Support from the Government:

  • Plug-in car, van and motorcycle grants, offering:
    • 35% of the cost of a car, up to a maximum of £3,500.
    • 20% of the cost of a van, up to a maximum of £8,000.
    • 20% of the cost of a motorcycle, up to a maximum of £1,500.
  • Electric Vehicle Home charge Scheme (EVHS) offering:
    • Provides funding of up to 75% towards the cost of installing electric vehicle charge points at domestic properties across the UK.
  • Electric Vehicle Work charge Scheme (WCS) offering:
    • Support towards the up-front costs of the purchase and installation of electric vehicle charge points, for eligible businesses, charities and public sector organisations.
  • Vehicle Tax Rates:
    • £0 VED for electric and ultra-low emissions vehicles.
    • Reduced tax rates for company vehicles.
  • London Congestion Charge :
    • Ultra-low emission vehicles are exempt from the London congestion charge.

Support from Brighton & Hove Council:

How do you charge on long-distance journeys?

There are charge points available across the country, but planning your journey is sensible. Luckily there are some helpful tools to do this with.

  • Zap-Map: Map of all national charging points, with details on facilities available and plenty more. Available with mobile App and Website.
  • Ecotricity: The energy company Ecotricity run a network of rapid chargers across the country's main motorway service stations. Usage is charged per half hour and the chargers are accessed through the Electric Highway App.
  • EV Highway Status: Useful tool for planning journeys with charging stops.
What does "being ICED" mean?

You might hear this term being mentioned. As an electric vehicle owner, when someone driving a non-electric vehicle parks in charging bays it can be extremely frustrating. It's a bit like someone parking in the entrance to a petrol station. EV owners refer to these cars as ICE cars (Internal Combustion Engine cars), hence when one is parked in an EV bay, it's called being ICE'd. 

Is there a Tesla Supercharger in Brighton?

No. But there will be!

Tesla originally announced in September 2017 that Brighton would be a future supercharging location, stating that a supercharger was scheduled to be opened before the end of 2018. At the end of the year they updated their target opening time to 2019. Then, at the end of the year they didn't quite update their website in time, but - the target opening was pushed back to 2020.

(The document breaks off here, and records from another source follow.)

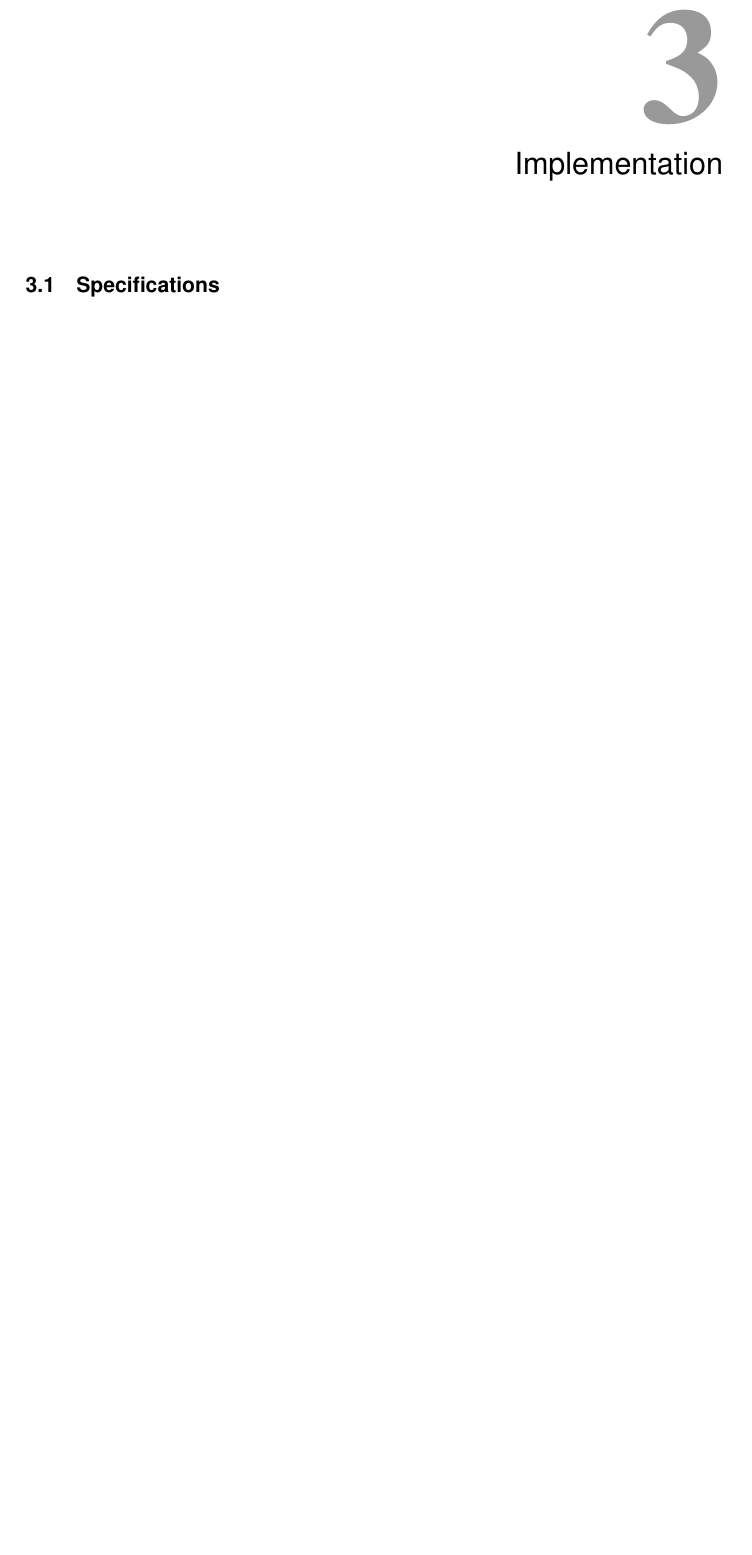
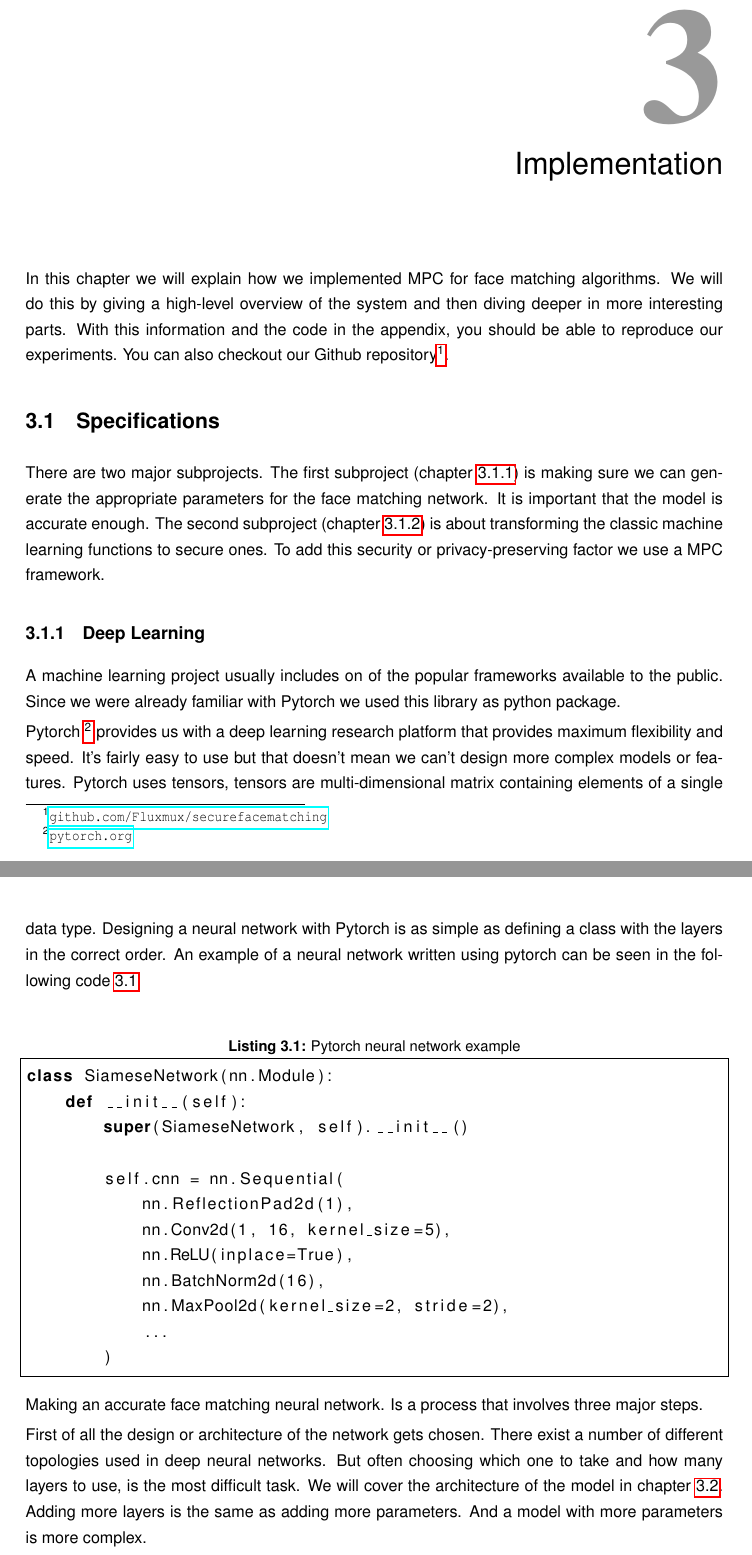
Before and after one commit to Fluxmux/master-thesis, a LaTeX thesis (thesis.tex, which reads hfdst3.tex): part of page 29 of 35 before the commit and two parts of pages 29 and 30 of 38 after it, the two joined at a grey line, cut so that both start at the same text, the shorter picture padded with empty space. Compiled offline with pdfLaTeX.

Commit message:
Wrote implementation/specifications/deeplearning chapter

```diff
--- a/hfdst3.tex
+++ b/hfdst3.tex
@@ -5,4 +5,32 @@
 %%%%%%%%%%%%%%%%%%%%%%%%%%%%%%%%%%%%%%%%%%%%%%%%%%%%%%%%%%%%%%%%%%%
 
 \chapter{Implementation}
+In this chapter we will explain how we implemented MPC for face matching algorithms. We will do this by giving a high-level overview of the system and then diving deeper in more interesting parts. With this information and the code in the appendix, you should be able to reproduce our experiments. You can also checkout our Github repository\footnote{\url{github.com/Fluxmux/securefacematching}}.
+%TODO: Phrase this better
 \section{Specifications}
+There are two major subprojects. The first subproject (chapter \ref{Deep Learning}) is making sure we can generate the appropriate parameters for the face matching network. It is important that the model is accurate enough. The second subproject (chapter \ref{Secure Functions}) is about transforming the classic machine learning functions to secure ones. To add this security or privacy-preserving factor we use a MPC framework.
+
+\subsection{Deep Learning}
+\label{Deep Learning}
+A machine learning project usually includes on of the popular frameworks available to the public. Since we were already familiar with Pytorch we used this library as python package.
+
+Pytorch \footnote{\url{pytorch.org}} provides us with a deep learning research platform that provides maximum flexibility and speed. It's fairly easy to use but that doesn't mean we can't design more complex models or features. Pytorch uses tensors, tensors are multi-dimensional matrix containing elements of a single data type. Designing a neural network with Pytorch is as simple as defining a class with the layers in the correct order. An example of a neural network written using pytorch can be seen in the following code~\ref{lst:pytorch_example}\\
+
+\begin{lstlisting}[language=Python, caption={Pytorch neural network example}, label={lst:pytorch_example}, frame=single]
+class SiameseNetwork(nn.Module):
+    def __init__(self):
+        super(SiameseNetwork, self).__init__()
+
+        self.cnn = nn.Sequential(
+            nn.ReflectionPad2d(1),
+            nn.Conv2d(1, 16, kernel_size=5),
+            nn.ReLU(inplace=True),
+            nn.BatchNorm2d(16),
+            nn.MaxPool2d(kernel_size=2, stride=2),
+            ...
+        )
+\end{lstlisting}
+
+Making an accurate face matching neural network. Is a process that involves three major steps.
+
+First of all the design or architecture of the network gets chosen. There exist a number of different topologies used in deep neural networks. But often choosing which one to take and how many layers to use, is the most difficult task. We will cover the architecture of the model in chapter \ref{Design}. Adding more layers is the same as adding more parameters. And a model with more parameters is more complex.
```
Also changed, not shown: hfdst3.tex (32 more changed lines).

Third time lucky?

For more information, check out Tesla's page on Brighton, on their map of Supercharging locations.

How do people without off-street parking charge their cars?

For those with their own driveways, charging at home overnight is an ideal solution, their cars are charged overnight and ready to go at the start of each day. But what about the significant number of people who are unable to charge at home?
We take a look at some of the solutions developing for those people without off-street parking.

Read more

How do you charge your car on a Brighton Lamp Post Charger?

It's quite straightforward!

  1. Park near a charger, check the unit is operational and plug in your vehicle.
  2. Make sure you've downloaded the Electric Blue App from the App Store or Google Play.
  3. Using the app, scan the QR code on the charger, or type in the unit's ID.
  4. Follow the App's instructions to complete the transaction and start your charge.

And just to show off the process, here's the local @YoungEVDriver showing us how it's done...